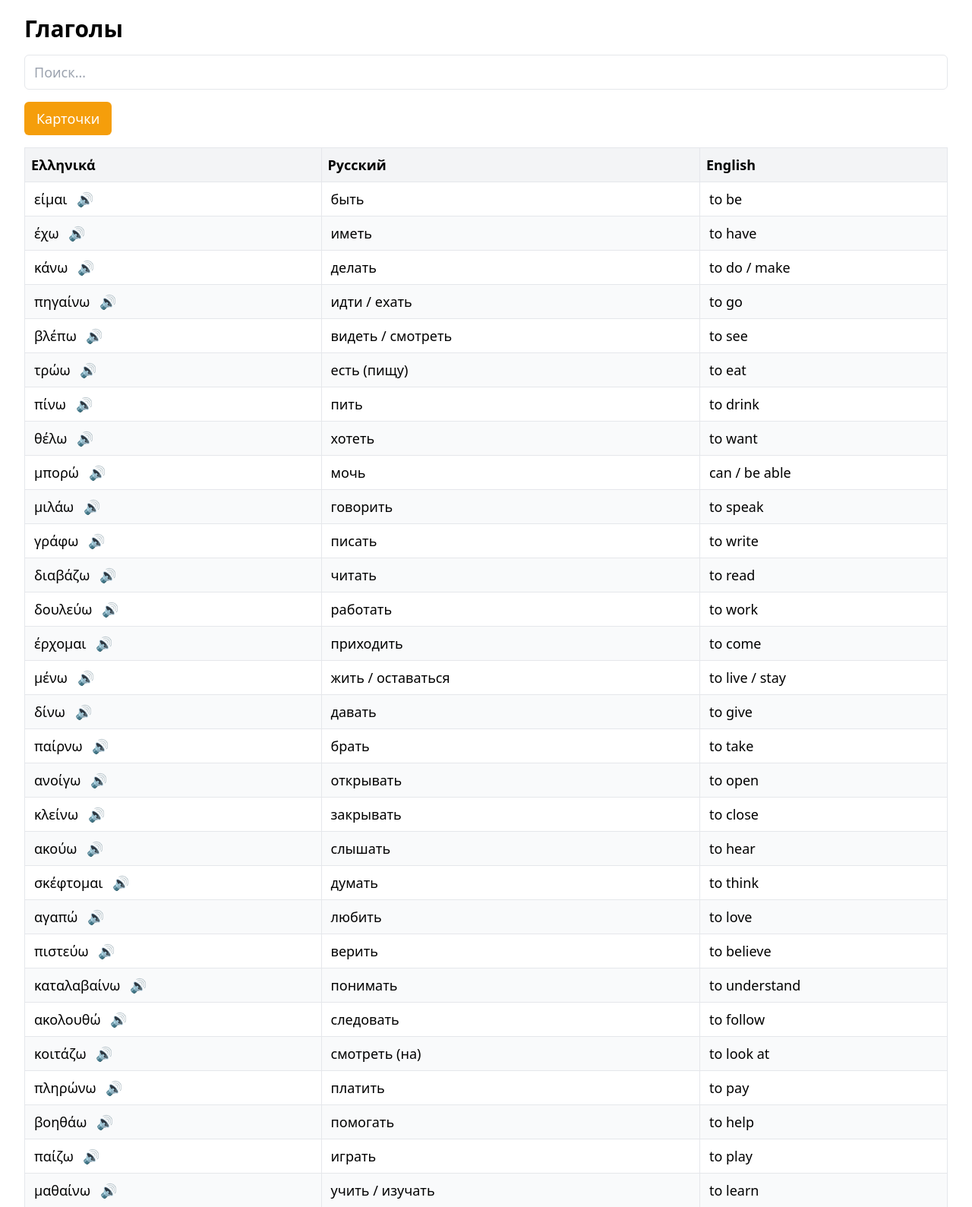
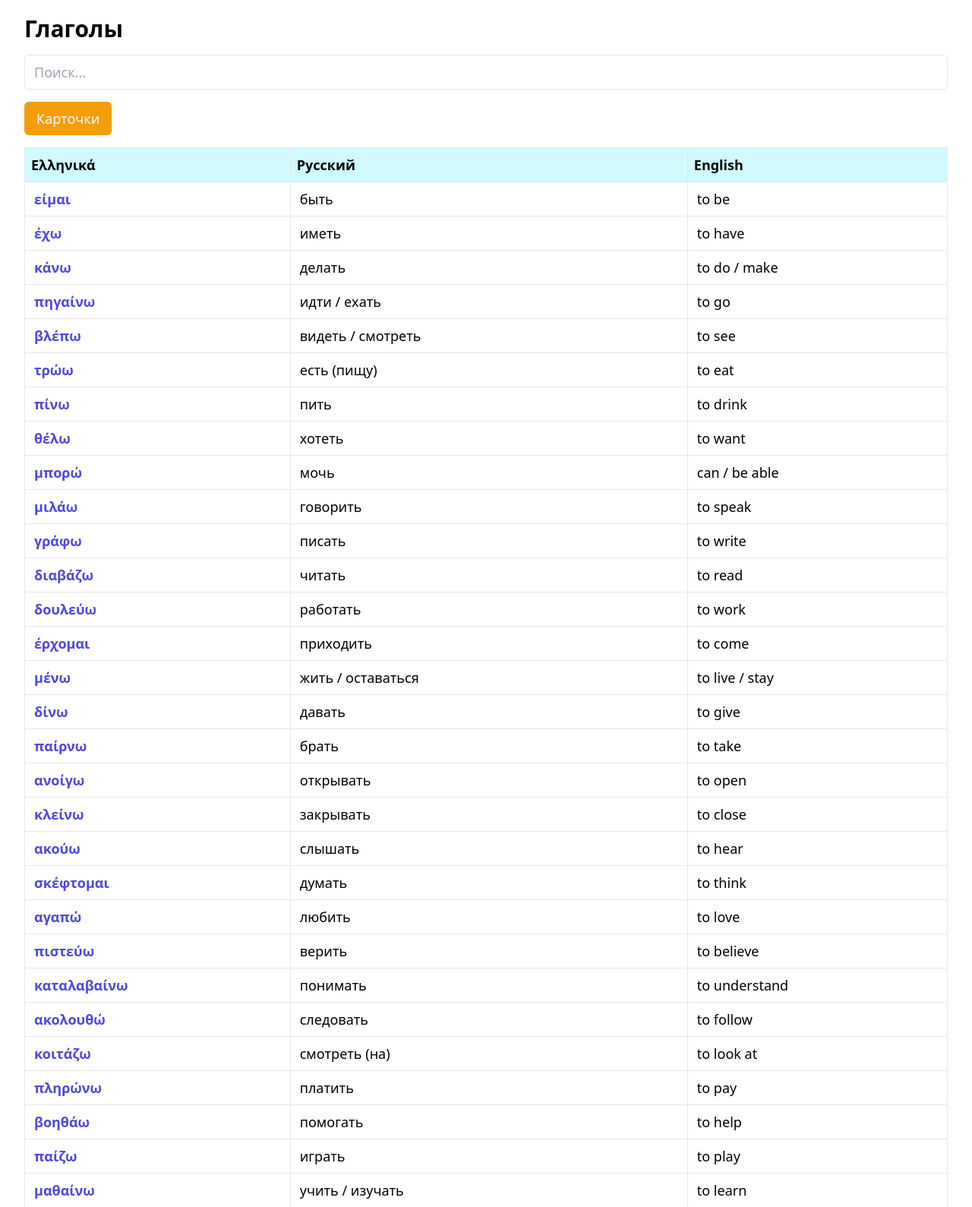
Before and after one commit to choupacca/greek, a Flask app: page /main-verbs in a window 1280 px wide. Shown: the part 228-1817 px from the top of the page at 76% size. Run offline with Flask 3, Linux system fonts and the light colour scheme; data comes from the database, SQL or seed files in the repository; some libraries are stand-ins or nearby versions.

Commit message:
Minor tuning.

```diff
--- a/app.py
+++ b/app.py
@@ -3,7 +3,7 @@ from collections import defaultdict
 from collections.abc import Generator
 from flask import (
     Flask, render_template, render_template_string,
-    request, send_file, abort, g
+    request, send_file, abort, g, send_from_directory
 )
 from gtts import gTTS                    # pip install gTTS
 import matplotlib
@@ -47,7 +47,7 @@ def table(slug):
                 headers  = data.get("headers"),
                 rows     = data["entries"],
                 sections = SECTIONS,
-                cat      = cat                # ← передаём в шаблон
+                cat      = cat
             )
     abort(404)
 
@@ -93,9 +93,8 @@ def get_db():
 def log_hit():
     if request.endpoint == "table":
         slug = request.view_args.get("slug")
-        if slug not in VALID_SLUGS:      # ← фильтруем мусорные URL
+        if slug not in VALID_SLUGS:      # фильтруем мусорные URL
             return
-
         today = datetime.date.today().isoformat()
         ip    = request.headers.get("X-Forwarded-For",
                                    request.remote_addr).split(",")[0]
@@ -109,67 +108,82 @@ def close_db(_exc):
     if (db := g.pop("db", None)):
         db.close()
 
-# ──────────── PNG-график статистики ────────────
+# ──────────── PNG-график статистики (только Total) ────────────
 @app.route("/stats.png")
 def stats_png():
-    db   = get_db()
-    rows = db.execute("""SELECT date, path, COUNT(*) AS c
-                         FROM hits GROUP BY date, path
-                         ORDER BY date, path""").fetchall()
-    total_rows = db.execute("""SELECT date, COUNT(DISTINCT ip) c
-                               FROM hits GROUP BY date""").fetchall()
-    total_map = {d: c for d, c in total_rows}
+    db = get_db()
+    total_rows = db.execute("""SELECT date, COUNT(DISTINCT ip) AS c
+                               FROM hits
+                               GROUP BY date
+                               ORDER BY date""").fetchall()
+    if not total_rows:
+        # чтобы было что показать
+        total_rows = [(datetime.date.today().isoformat(), 0)]
 
-    data = defaultdict(dict)        # path -> {date: c}
-    for d, p, c in rows:
-        data[p][d] = c
+    dates = [d for d, _ in total_rows]
+    x = [datetime.datetime.fromisoformat(d) for d in dates]
+    y = [c for _, c in total_rows]
 
-    dates = sorted({d for d, _, _ in rows}) or [datetime.date.today().isoformat()]
-    x = [datetime.datetime.fromisoformat(d) for d in dates]
-
-    fig, ax = plt.subplots()
-    for path, series in data.items():
-        y = [series.get(d, 0) for d in dates]
-        ax.plot(x, y, marker="o", label=path, linewidth=1)
-
-    # линия Total
-    y_tot = [total_map.get(d, 0) for d in dates]
-    ax.plot(x, y_tot, marker="o", color="black", linewidth=3, label="Total")
-
+    fig, ax = plt.subplots(figsize=(8, 5), dpi=160)
+    ax.plot(x, y, marker="o", color="black", linewidth=4)
     ax.set_title("Уникальные IP / день")
     ax.set_xlabel("Дата")
-    ax.set_ylabel("Uniq IP")
-    ax.legend(fontsize=8)
-    fig.autofmt_xdate()
+    ax.set_ylabel("Total")
+    ax.grid(True, alpha=0.25)
+    fig.autofmt_xdate(rotation=30)
 
     buf = io.BytesIO()
-    fig.savefig(buf, format="png", dpi=120, bbox_inches="tight")
+    plt.tight_layout()
+    fig.savefig(buf, format="png")
     plt.close(fig)
     buf.seek(0)
     return send_file(buf, mimetype="image/png")
 
-# ──────────── HTML-страница статистики ────────────
+# ──────────── HTML-страница статистики (таблица с Total) ────────────
 @app.route("/stats")
 def stats():
     db = get_db()
-    rows = db.execute("""SELECT date, path, COUNT(*) c
-                         FROM hits GROUP BY date, path
-                         ORDER BY date DESC, path""").fetchall()
+    rows = db.execute("""SELECT date, COUNT(DISTINCT ip) AS total
+                         FROM hits
+                         GROUP BY date
+                         ORDER BY date DESC""").fetchall()
+
     html = """
     <h1 class="text-2xl font-bold mb-4">Στατιστικά (unique IP)</h1>
-    <img src="/stats.png" alt="graph">
+    <img src="/stats.png" alt="graph" style="max-width:100%;height:auto">
     <table class="mt-6 border-collapse">
-      <tr><th class="border px-2">Date</th>
-          <th class="border px-2">Page</th>
-          <th class="border px-2">Uniq</th></tr>
-      {% for d,p,c in rows %}
-        <tr><td class="border px-2">{{ d }}</td>
-            <td class="border px-2">{{ p }}</td>
-            <td class="border px-2 text-right">{{ c }}</td></tr>
+      <thead>
+        <tr>
+          <th class="border px-2">Date</th>
+          <th class="border px-2">Total</th>
+        </tr>
+      </thead>
+      <tbody>
+      {% for d, t in rows %}
+        <tr>
+          <td class="border px-2">{{ d }}</td>
+          <td class="border px-2 text-right">{{ t }}</td>
+        </tr>
       {% endfor %}
+      </tbody>
     </table>
     """
-    return render_template_string(html, rows=rows)
+    # rows приходит как list[tuple] (date, total)
+    rows_tuples = [(d, t) for d, t in rows]
+    return render_template_string(html, rows=rows_tuples)
+
+
+@app.route("/favicon.ico")
+def favicon_ico():
+    return send_from_directory(BASE_DIR / "static", "favicon.ico",
+                               mimetype="image/x-icon")
+
+
+@app.route("/apple-touch-icon.png")
+def apple_touch_icon():
+    return send_from_directory(BASE_DIR / "static", "apple-touch-icon.png",
+                               mimetype="image/png")
+
 
 # ──────────── локальный запуск ────────────
 if __name__ == "__main__":
--- a/data/grammar/pronouns-verbs.json
+++ b/data/grammar/pronouns-verbs.json
@@ -8,11 +8,13 @@
     "μιλάω (говорить)"
   ],
   "entries": [
+    "Единственное число",
     ["εγώ (я)",     "μου (мой)",   "είμαι (я есть)",      "μένω (я живу)",      "μιλάω (я говорю)"],
     ["εσύ (ты)",    "σου (твой)",  "είσαι (ты есть)",     "μένεις (ты живёшь)", "μιλάς (ты говоришь)"],
     ["αυτός (он)",  "του (его)",   "είναι (он есть)",     "μένει (он живёт)",   "μιλάει (он говорит)"],
     ["αυτή (она)",  "της (её)",    "είναι (она есть)",    "μένει (она живёт)",  "μιλάει (она говорит)"],
     ["αυτό (оно)",  "του (его)",   "είναι (оно есть)",    "μένει (оно живёт)",  "μιλάει (оно говорит)"],
+    "Множественное число",
     ["εμείς (мы)",  "μας (наш)",   "είμαστε (мы есть)",   "μένουμε (мы живём)", "μιλάμε (мы говорим)"],
     ["εσείς (вы)",  "σας (ваш)",   "είστε (вы есть)",     "μένετε (вы живёте)", "μιλάτε (вы говорите)"],
     ["αυτοί (они, м.)",  "τους (их)", "είναι (они есть)", "μένουν (они живут)", "μιλάνε (они говорят)"],
--- a/data/phrases/how-are-you.json
+++ b/data/phrases/how-are-you.json
@@ -2,6 +2,7 @@
   "title": "Как дела?",
   "headers": ["Ελληνικά", "Русский", "English"],
   "entries": [
+    "Вопрос",
     ["τι κάνεις",        "как дела (ты)",                "how are you (singular)"],
     ["τι κάνετε",        "как дела (вы, вежливо/мн.)",   "how are you (formal/plural)"],
     ["πώς είσαι",        "как ты",                       "how are you (singular)"],
@@ -9,9 +10,8 @@
     ["πώς πάει",         "как идёт / как дела",          "how's it going"],
     ["τι γίνεται",       "как дела / что происходит",    "what's up / how are things"],
     ["τι νέα",           "какие новости",                "what's new"],
-
+    "Ответ",
     ["όλα καλά",         "всё хорошо",                   "all good"],
-
     ["τέλεια",           "отлично",                      "perfect"],
     ["υπέροχα",          "прекрасно",                    "wonderful"],
     ["πολύ καλά",        "очень хорошо",                 "very well"],
@@ -23,7 +23,7 @@
     ["άσχημα",           "плохо",                        "bad"],
     ["χάλια",            "ужасно",                       "awful"],
     ["χάλια μαύρα",      "совсем ужасно",                "terrible"],
-
+    "Встречный вопрос",
     ["εσύ",              "а ты",                         "and you (singular)"],
     ["εσείς",            "а вы (вежливо/мн.)",           "and you (formal/plural)"]
   ]
--- a/templates/base.html
+++ b/templates/base.html
@@ -4,7 +4,8 @@
     <meta charset="utf-8">
     <meta name="viewport" content="width=device-width, initial-scale=1">
     <!-- иконка сайта -->
-    <link rel="icon" type="image/png" href="/static/favicon.png">
+    <link rel="icon" href="/favicon.ico" sizes="any">
+    <link rel="apple-touch-icon" href="/static/apple-touch-icon.png">
     <!-- Tailwind CDN -->
     <script src="https://cdn.tailwindcss.com"></script>
     <title>{{ title or 'Greek vocab' }}</title>
--- a/templates/table.html
+++ b/templates/table.html
@@ -16,7 +16,7 @@
 
 <table id="datatable" class="w-full border-collapse">
   {% if headers %}
-    <thead class="bg-gray-100">
+    <thead class="bg-cyan-100">
       <tr>
         {% for h in headers %}
           <th class="border p-2 text-left font-semibold cursor-pointer select-none"
@@ -27,22 +27,35 @@
       </tr>
     </thead>
   {% endif %}
-  <tbody>
-    {% for row in rows %}
-      <tr class="odd:bg-white even:bg-gray-50">
+<tbody>
+  {% set colcnt = headers|length %}
+  {% for row in rows %}
+    {% if row is string %}
+      {# строка-разделитель секции #}
+      <tr class="section-row">
+        <td colspan="{{ colcnt }}" class="border px-4 py-2 bg-sky-100 font-semibold text-center">
+          {{ row }}
+        </td>
+      </tr>
+    {% else %}
+      <tr class="odd:bg-white even:bg-grey-50">
         {% for cell in row %}
           {% set greek = cell.split('(')[0].replace('—', ' ').replace('-', ' ').strip().rstrip('!?.,·') %}
           <td class="border px-3 py-2">
-            <span class="word">{{ cell }}</span>
             {% if greek|is_greek %}
-              <button onclick="play('{{ greek }}')"
-                      class="ml-2 text-indigo-500 hover:text-indigo-700">🔊</button>
+              <span
+                class="{% if loop.index0 == 0 %}word {% endif %}text-indigo-600 font-bold cursor-pointer"
+                onclick="play('{{ greek }}')"
+              >{{ cell }}</span>
+            {% else %}
+              {{ cell }}
             {% endif %}
           </td>
         {% endfor %}
       </tr>
-    {% endfor %}
-  </tbody>
+    {% endif %}
+  {% endfor %}
+</tbody>
 </table>
 
 <!-- ───── модальное окно карточек ───── -->
@@ -53,9 +66,8 @@
               h-full w-full max-w-lg mx-auto p-8">
     <button onclick="closeDrill()"
             class="absolute right-4 top-4 text-2xl text-gray-500 hover:text-gray-700">✕</button>
-    <button id="speakBtn"
-            class="absolute left-4 top-4 text-2xl text-indigo-500 hover:text-indigo-700">🔊</button>
 
+    <!-- кликабельное слово/ответ -->
     <div id="front" class="text-2xl font-bold mb-6 text-center"></div>
 
     <button id="flipBtn"
@@ -66,10 +78,14 @@
 </div>
 
 <script>
+/* есть ли в таблице строки-разделители */
+const hasSections = !!document.querySelector('#datatable tbody tr.section-row');
+
 /* ---------- поиск ---------- */
 function filterRows(){
   const q=document.getElementById('search').value.toLowerCase();
   document.querySelectorAll('#datatable tbody tr').forEach(tr=>{
+    if (tr.classList.contains('section-row')) { tr.style.display=''; return; }
     tr.style.display = tr.innerText.toLowerCase().includes(q) ? '' : 'none';
   });
 }
@@ -83,8 +99,10 @@ function play(text){
 /* ---------- сортировка ---------- */
 let sortState={};
 function sortCol(idx){
+  if (hasSections) return;   // не сортируем, если есть секции
   const tbody=document.querySelector('#datatable tbody');
-  const rows=[...tbody.querySelectorAll('tr')];
+  const rows=[...tbody.querySelectorAll('tr')]
+              .filter(tr=>!tr.classList.contains('section-row'));
   const order=sortState[idx]==='asc'?'desc':'asc';
   sortState[idx]=order;
 
@@ -110,11 +128,18 @@ function startDrill(){
                 );
   if(ruIdx===-1){alert('Нет колонки "Русский"');return;}
 
-  cards=[...document.querySelectorAll('#datatable tbody tr')].map(tr=>{
+  // только обычные строки и где есть .word
+  const trs=[...document.querySelectorAll('#datatable tbody tr')]
+            .filter(tr=>!tr.classList.contains('section-row') && tr.querySelector('.word'));
+
+  cards=trs.map(tr=>{
     const front=tr.querySelector('.word').innerText.split('(')[0].trim();
-    const back =tr.children[ruIdx].innerText.trim();
+    const back = (tr.children[ruIdx]?.innerText || '').trim();
     return [front, back];
   });
+
+  if (!cards.length){ alert('Нет данных для карточек'); return; }
+
   shuffle(cards); idx=0;
   document.addEventListener('keydown', escClose);
   document.getElementById('modal').classList.remove('hidden');
@@ -125,14 +150,22 @@ function nextCard(){
   const [front,back]=cards[idx++];
   const f=document.getElementById('front');
   const btn=document.getElementById('flipBtn');
-  f.textContent=front;
+
+  // лицевая сторона: слово синее, жирное, кликабельное (звучит по клику)
+  f.textContent = front;
+  f.classList.add('text-indigo-600','cursor-pointer');
+  f.onclick = ()=>play(front);
+
   btn.textContent='Показать ответ';
   btn.onclick=()=>{
-    f.textContent=back||'(нет перевода)';
+    // оборот: показываем перевод, звук и подсветку убираем
+    f.textContent = back || '(нет перевода)';
+    f.classList.remove('text-indigo-600','cursor-pointer');
+    f.onclick = null;
+
     btn.textContent = idx<cards.length ? 'Дальше' : 'Закрыть';
     btn.onclick     = idx<cards.length ? nextCard : closeDrill;
   }
-  document.getElementById('speakBtn').onclick = ()=>play(front);
 }
 function closeDrill(){
   document.getElementById('modal').classList.add('hidden');
```
Also changed, not shown: data/vocab/time.json (+11 -10 lines), static/favicon.png (deleted).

_ _ _ _ _

DIRECTIONS FOR THIS TASK
The job is to copy each line from the material above that holds the word "onclick".

WRITTEN SOLUTION
-              <button onclick="play('{{ greek }}')"
+                onclick="play('{{ greek }}')"
     <button onclick="closeDrill()"
+  f.onclick = ()=>play(front);
   btn.onclick=()=>{
+    f.onclick = null;
     btn.onclick     = idx<cards.length ? nextCard : closeDrill;
-  document.getElementById('speakBtn').onclick = ()=>play(front);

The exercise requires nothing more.